-- Supplied records follows --

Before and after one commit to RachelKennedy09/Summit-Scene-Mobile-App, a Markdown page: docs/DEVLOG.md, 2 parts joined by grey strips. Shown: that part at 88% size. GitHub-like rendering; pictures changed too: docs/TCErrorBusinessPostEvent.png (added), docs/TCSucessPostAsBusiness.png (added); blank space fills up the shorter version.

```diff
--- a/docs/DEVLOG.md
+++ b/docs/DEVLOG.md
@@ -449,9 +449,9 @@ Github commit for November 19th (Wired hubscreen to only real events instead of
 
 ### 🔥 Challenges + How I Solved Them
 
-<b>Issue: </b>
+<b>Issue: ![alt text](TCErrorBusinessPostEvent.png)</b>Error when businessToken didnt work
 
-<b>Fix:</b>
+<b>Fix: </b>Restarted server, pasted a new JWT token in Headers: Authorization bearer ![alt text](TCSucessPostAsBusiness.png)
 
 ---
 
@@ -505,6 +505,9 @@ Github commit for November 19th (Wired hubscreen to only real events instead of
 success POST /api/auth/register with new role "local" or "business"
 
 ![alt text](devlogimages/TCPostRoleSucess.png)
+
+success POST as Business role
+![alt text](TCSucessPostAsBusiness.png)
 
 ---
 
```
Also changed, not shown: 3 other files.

-- Supplied records concluded --

What to work on:
Please write out the data again exactly as it stands.

Your solution:
Before and after one commit to RachelKennedy09/Summit-Scene-Mobile-App, a Markdown page: docs/DEVLOG.md, 2 parts joined by grey strips. Shown: that part at 88% size. GitHub-like rendering; pictures changed too: docs/TCErrorBusinessPostEvent.png (added), docs/TCSucessPostAsBusiness.png (added); blank space fills up the shorter version.

```diff
--- a/docs/DEVLOG.md
+++ b/docs/DEVLOG.md
@@ -449,9 +449,9 @@ Github commit for November 19th (Wired hubscreen to only real events instead of
 
 ### 🔥 Challenges + How I Solved Them
 
-<b>Issue: </b>
+<b>Issue: ![alt text](TCErrorBusinessPostEvent.png)</b>Error when businessToken didnt work
 
-<b>Fix:</b>
+<b>Fix: </b>Restarted server, pasted a new JWT token in Headers: Authorization bearer ![alt text](TCSucessPostAsBusiness.png)
 
 ---
 
@@ -505,6 +505,9 @@ Github commit for November 19th (Wired hubscreen to only real events instead of
 success POST /api/auth/register with new role "local" or "business"
 
 ![alt text](devlogimages/TCPostRoleSucess.png)
+
+success POST as Business role
+![alt text](TCSucessPostAsBusiness.png)
 
 ---
 
```
Also changed, not shown: 3 other files.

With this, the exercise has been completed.